#### [EXERCISE REQUIREMENTS]
Look through the material and copy each line holding "muted".

───── PROVIDED ENTRIES

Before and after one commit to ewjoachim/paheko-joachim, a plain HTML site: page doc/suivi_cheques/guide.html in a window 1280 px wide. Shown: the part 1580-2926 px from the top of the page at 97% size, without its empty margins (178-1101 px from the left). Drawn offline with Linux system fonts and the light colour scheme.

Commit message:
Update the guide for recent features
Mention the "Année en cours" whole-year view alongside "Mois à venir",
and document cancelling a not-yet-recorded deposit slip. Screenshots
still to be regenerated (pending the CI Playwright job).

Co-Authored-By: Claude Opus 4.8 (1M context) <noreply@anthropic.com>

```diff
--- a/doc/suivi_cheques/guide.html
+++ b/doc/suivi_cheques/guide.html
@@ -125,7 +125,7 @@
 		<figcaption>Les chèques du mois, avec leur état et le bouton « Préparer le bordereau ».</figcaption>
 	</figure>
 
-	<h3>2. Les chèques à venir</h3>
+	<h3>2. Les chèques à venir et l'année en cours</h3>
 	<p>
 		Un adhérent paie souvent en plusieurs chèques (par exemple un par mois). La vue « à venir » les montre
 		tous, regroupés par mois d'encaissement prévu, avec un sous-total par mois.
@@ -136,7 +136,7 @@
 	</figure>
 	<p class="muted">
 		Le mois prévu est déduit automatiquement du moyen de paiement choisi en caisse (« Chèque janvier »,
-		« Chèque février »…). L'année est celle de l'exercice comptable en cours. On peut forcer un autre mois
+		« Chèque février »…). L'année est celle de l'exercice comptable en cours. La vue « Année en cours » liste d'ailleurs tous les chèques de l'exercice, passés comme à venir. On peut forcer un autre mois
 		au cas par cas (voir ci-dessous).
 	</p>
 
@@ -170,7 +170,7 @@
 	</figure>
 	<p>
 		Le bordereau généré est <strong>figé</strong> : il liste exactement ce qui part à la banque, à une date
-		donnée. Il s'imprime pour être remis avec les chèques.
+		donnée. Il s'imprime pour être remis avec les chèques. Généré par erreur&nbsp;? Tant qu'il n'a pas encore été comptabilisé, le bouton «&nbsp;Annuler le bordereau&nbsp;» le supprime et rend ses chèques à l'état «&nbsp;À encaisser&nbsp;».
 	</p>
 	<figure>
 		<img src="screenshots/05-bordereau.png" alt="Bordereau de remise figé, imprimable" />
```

──────────
───── PROVIDED ENTRIES

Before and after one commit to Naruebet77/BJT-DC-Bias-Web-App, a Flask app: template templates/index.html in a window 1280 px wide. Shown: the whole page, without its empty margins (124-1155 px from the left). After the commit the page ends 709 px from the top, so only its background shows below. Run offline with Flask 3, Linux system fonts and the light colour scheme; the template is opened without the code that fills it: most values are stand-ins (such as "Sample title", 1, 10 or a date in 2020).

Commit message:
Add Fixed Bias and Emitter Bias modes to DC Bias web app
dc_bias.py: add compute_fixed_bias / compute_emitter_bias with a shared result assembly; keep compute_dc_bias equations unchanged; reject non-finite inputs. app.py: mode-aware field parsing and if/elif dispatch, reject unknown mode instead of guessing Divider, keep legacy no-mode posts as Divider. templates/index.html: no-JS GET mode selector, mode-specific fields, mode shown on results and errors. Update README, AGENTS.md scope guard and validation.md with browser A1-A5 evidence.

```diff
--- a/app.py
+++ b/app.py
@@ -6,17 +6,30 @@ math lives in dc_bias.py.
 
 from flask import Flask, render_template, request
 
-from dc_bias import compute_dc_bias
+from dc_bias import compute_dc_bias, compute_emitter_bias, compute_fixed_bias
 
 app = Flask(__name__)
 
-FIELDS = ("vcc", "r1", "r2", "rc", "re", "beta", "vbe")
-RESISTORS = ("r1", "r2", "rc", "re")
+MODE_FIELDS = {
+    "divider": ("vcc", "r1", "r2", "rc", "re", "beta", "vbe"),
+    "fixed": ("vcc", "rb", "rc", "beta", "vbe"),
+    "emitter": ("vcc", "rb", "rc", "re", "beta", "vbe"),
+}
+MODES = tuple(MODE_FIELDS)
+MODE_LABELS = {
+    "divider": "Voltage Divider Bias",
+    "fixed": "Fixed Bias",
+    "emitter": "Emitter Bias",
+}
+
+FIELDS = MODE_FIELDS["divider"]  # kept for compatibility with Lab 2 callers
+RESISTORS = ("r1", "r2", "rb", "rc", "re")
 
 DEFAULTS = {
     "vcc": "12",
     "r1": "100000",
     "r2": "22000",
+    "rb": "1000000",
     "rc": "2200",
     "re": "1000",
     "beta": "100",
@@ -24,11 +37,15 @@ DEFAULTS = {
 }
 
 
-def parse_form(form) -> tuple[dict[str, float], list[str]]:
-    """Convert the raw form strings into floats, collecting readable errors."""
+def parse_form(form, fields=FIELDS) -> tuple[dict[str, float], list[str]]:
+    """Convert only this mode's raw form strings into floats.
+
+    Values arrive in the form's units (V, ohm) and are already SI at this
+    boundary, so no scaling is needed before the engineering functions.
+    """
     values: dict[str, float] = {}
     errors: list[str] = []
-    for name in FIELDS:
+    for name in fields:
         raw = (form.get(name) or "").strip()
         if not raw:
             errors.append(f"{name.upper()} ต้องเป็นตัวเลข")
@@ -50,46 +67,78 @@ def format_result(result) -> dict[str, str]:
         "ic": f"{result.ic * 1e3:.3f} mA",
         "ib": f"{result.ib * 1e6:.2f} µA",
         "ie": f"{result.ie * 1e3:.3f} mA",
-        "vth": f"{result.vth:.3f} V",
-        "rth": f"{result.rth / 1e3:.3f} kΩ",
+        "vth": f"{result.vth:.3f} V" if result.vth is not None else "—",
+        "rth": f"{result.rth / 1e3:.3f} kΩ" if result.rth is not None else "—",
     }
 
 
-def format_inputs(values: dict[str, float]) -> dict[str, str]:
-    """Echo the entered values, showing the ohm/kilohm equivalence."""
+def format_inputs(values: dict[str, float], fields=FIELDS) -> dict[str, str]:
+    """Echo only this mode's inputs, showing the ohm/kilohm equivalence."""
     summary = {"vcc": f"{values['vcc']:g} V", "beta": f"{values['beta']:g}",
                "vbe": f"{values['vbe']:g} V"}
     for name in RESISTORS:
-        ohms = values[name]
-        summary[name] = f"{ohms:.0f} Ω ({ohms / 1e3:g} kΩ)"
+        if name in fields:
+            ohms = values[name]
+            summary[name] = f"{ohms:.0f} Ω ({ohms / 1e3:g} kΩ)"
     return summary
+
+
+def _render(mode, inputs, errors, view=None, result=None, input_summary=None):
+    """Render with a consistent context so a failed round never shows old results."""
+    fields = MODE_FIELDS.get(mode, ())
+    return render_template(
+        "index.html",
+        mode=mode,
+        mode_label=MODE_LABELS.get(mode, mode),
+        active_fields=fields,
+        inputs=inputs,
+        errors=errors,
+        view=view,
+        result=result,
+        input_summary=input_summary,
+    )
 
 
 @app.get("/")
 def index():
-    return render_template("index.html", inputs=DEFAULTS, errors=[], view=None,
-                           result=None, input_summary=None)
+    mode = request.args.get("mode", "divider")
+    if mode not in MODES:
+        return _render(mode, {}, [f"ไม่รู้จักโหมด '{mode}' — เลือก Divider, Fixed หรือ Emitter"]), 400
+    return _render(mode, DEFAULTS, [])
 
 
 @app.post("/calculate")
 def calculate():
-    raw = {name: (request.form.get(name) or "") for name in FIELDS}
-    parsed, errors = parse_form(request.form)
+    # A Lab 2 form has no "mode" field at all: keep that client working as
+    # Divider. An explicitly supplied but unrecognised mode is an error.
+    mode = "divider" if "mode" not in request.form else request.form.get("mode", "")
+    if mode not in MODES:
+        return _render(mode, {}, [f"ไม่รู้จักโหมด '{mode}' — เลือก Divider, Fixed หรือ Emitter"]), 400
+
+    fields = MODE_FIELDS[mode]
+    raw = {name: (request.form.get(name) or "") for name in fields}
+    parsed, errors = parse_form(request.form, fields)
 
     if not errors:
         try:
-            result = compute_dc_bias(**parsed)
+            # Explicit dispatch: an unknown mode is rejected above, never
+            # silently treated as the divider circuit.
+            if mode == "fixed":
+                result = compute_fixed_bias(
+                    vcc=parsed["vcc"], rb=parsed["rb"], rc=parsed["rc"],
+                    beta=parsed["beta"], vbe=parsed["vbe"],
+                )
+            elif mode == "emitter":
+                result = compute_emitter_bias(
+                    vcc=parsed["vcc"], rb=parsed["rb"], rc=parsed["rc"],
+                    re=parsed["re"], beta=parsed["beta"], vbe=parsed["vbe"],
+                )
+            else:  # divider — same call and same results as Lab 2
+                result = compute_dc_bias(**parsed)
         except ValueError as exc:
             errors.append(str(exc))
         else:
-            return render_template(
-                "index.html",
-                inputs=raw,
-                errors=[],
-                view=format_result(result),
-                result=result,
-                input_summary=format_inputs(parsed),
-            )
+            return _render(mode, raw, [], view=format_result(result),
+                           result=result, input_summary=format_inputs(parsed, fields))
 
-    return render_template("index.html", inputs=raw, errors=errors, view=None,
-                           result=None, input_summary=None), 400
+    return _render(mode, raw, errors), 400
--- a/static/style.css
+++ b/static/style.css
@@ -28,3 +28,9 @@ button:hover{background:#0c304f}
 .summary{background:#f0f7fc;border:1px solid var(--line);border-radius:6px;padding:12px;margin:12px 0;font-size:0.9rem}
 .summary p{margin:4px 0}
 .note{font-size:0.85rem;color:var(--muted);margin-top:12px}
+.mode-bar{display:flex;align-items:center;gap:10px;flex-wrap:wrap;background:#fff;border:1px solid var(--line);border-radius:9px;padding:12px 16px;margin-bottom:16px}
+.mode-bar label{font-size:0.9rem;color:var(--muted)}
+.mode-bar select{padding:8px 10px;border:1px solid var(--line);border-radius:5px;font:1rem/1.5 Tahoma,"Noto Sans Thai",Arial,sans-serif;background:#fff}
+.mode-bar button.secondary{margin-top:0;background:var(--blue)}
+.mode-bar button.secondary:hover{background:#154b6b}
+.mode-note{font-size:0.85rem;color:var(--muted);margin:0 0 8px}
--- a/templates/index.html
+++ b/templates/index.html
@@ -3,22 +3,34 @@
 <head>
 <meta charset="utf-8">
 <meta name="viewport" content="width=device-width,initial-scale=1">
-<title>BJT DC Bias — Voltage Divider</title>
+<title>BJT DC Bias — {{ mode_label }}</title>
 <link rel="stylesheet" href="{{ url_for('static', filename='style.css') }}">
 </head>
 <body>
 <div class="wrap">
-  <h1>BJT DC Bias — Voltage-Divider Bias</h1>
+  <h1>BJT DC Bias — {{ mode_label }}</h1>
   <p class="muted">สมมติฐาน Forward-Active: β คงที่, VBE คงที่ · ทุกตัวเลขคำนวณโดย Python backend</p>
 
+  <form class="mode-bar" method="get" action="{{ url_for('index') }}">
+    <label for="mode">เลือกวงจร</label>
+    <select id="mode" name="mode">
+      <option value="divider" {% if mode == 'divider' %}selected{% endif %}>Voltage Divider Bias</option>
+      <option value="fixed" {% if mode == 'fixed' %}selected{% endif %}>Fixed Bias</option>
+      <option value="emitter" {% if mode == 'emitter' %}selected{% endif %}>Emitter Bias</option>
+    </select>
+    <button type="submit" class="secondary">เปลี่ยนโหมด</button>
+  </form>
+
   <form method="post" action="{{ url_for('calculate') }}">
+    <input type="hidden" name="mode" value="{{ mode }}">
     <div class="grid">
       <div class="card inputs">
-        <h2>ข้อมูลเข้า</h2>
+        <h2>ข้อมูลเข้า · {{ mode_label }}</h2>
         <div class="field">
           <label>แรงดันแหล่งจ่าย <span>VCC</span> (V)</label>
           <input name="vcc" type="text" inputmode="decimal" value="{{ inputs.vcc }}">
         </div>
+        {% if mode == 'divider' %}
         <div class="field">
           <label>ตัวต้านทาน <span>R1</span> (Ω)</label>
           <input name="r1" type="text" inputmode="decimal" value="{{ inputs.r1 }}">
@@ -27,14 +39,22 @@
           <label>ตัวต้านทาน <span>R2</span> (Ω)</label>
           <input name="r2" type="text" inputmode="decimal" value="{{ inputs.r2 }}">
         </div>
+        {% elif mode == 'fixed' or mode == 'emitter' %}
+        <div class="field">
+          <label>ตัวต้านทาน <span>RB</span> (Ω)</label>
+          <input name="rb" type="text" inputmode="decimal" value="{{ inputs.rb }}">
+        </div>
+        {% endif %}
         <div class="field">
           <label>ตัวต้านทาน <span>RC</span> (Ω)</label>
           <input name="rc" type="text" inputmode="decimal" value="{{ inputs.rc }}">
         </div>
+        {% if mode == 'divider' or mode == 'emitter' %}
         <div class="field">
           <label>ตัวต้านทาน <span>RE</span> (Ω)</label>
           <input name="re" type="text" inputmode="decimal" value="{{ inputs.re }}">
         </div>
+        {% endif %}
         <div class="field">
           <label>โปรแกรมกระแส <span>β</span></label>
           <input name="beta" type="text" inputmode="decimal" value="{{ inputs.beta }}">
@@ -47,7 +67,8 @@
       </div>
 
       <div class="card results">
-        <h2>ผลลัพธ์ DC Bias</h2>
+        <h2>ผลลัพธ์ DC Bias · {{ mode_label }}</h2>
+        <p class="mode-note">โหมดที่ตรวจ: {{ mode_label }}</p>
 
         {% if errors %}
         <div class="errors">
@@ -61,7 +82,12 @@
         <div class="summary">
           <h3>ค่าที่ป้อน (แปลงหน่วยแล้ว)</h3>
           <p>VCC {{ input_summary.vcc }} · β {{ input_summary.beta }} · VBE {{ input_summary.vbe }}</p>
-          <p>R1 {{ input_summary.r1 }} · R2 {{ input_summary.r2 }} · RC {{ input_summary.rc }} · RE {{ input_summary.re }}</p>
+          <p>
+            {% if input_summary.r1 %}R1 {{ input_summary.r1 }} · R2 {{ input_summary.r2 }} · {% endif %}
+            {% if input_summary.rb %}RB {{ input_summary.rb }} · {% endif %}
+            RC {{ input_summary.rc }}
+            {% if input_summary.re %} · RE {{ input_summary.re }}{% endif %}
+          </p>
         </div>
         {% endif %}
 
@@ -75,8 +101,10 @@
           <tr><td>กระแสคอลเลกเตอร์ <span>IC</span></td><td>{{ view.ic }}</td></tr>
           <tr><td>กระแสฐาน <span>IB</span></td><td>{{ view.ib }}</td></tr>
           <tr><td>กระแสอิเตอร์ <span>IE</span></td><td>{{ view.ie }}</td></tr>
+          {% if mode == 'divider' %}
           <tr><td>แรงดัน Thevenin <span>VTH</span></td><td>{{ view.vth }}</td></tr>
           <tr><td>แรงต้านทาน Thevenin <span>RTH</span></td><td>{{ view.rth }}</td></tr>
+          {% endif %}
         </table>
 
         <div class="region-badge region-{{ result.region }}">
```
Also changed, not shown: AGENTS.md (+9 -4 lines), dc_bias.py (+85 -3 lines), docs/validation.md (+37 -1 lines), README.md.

──────────
───── PROVIDED ENTRIES

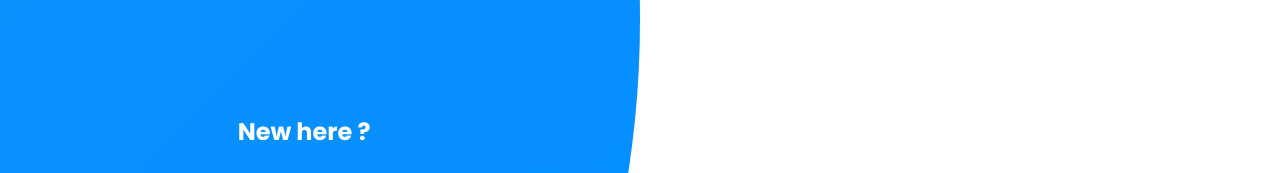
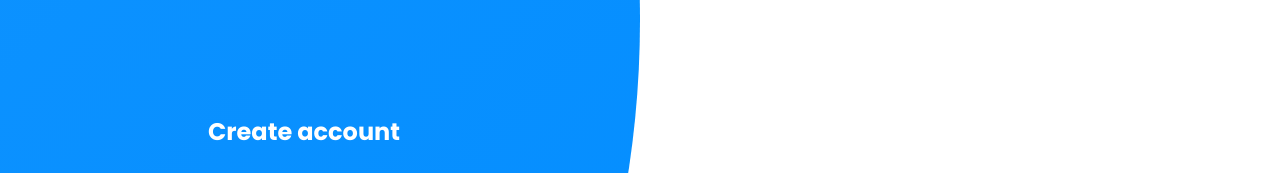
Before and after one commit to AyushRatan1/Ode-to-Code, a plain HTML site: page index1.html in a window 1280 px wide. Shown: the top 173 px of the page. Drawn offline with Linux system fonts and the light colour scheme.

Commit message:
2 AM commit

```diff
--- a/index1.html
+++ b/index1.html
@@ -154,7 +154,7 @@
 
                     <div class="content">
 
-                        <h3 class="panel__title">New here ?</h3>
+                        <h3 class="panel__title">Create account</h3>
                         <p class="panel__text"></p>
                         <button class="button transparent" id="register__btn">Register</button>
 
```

──────────

#### [SOLUTION FOR THIS TASK]
 	<p class="muted">
 .note{font-size:0.85rem;color:var(--muted);margin-top:12px}
+.mode-bar label{font-size:0.9rem;color:var(--muted)}
+.mode-note{font-size:0.85rem;color:var(--muted);margin:0 0 8px}
   <p class="muted">สมมติฐาน Forward-Active: β คงที่, VBE คงที่ · ทุกตัวเลขคำนวณโดย Python backend</p>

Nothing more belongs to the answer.